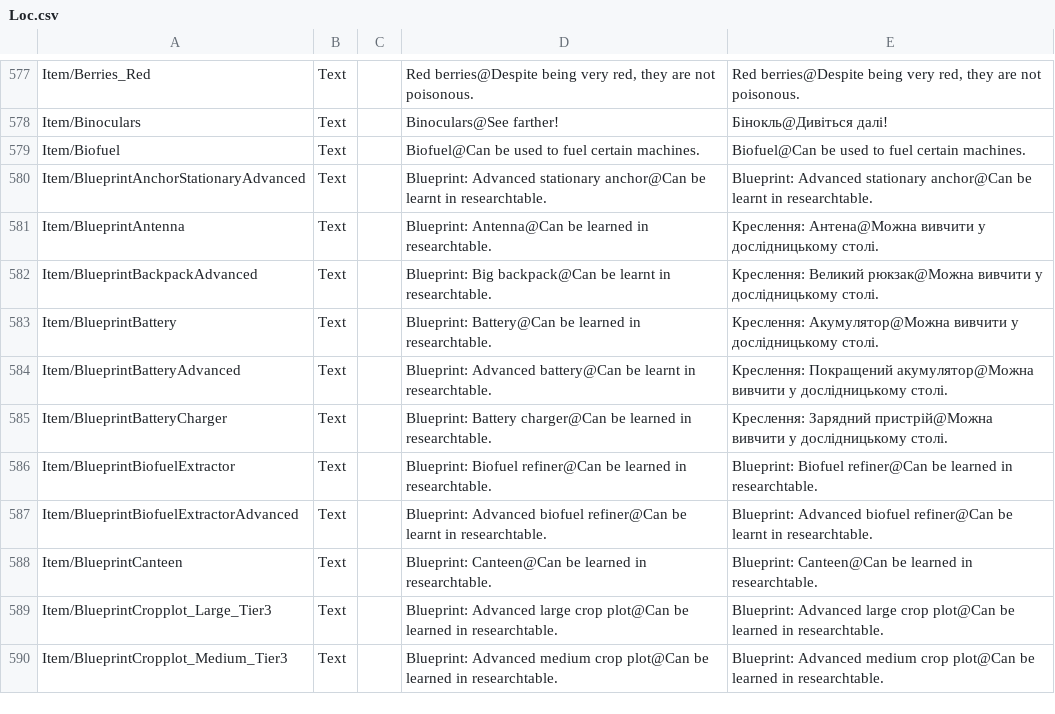
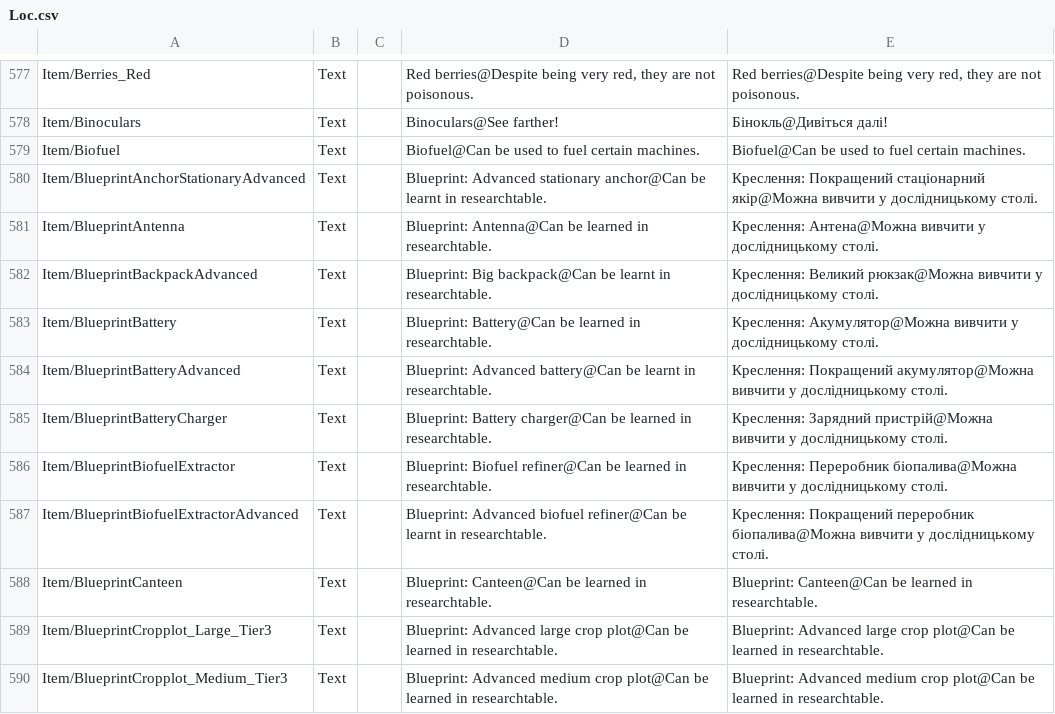
Before and after one commit to Damglador/Raft-UA, a CSV file: uk/Loc.csv, drawn as a sheet; only a part is shown, gaps mark what is left out; the diff names each change by its address in the sheet, - before the commit and + after, or states it on an @@ line.

Commit message:
New translations Source.csv (Ukrainian)

```diff
--- a/uk/Loc.csv
+++ b/uk/Loc.csv
-E580: Blueprint: Advanced stationary anchor@Can be learnt in researchtable.
+E580: Креслення: Покращений стаціонарний якір@Можна вивчити у дослідницькому столі.
-E586: Blueprint: Biofuel refiner@Can be learned in researchtable.
+E586: Креслення: Переробник біопалива@Можна вивчити у дослідницькому столі.
-E587: Blueprint: Advanced biofuel refiner@Can be learnt in researchtable.
+E587: Креслення: Покращений переробник біопалива@Можна вивчити у дослідницькому столі.
```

REQUIRED ACTION —
Repeat all entries exactly, pictures excluded.

WRITTEN REPLY —
Before and after one commit to Damglador/Raft-UA, a CSV file: uk/Loc.csv, drawn as a sheet; only a part is shown, gaps mark what is left out; the diff names each change by its address in the sheet, - before the commit and + after, or states it on an @@ line.

Commit message:
New translations Source.csv (Ukrainian)

```diff
--- a/uk/Loc.csv
+++ b/uk/Loc.csv
-E580: Blueprint: Advanced stationary anchor@Can be learnt in researchtable.
+E580: Креслення: Покращений стаціонарний якір@Можна вивчити у дослідницькому столі.
-E586: Blueprint: Biofuel refiner@Can be learned in researchtable.
+E586: Креслення: Переробник біопалива@Можна вивчити у дослідницькому столі.
-E587: Blueprint: Advanced biofuel refiner@Can be learnt in researchtable.
+E587: Креслення: Покращений переробник біопалива@Можна вивчити у дослідницькому столі.
```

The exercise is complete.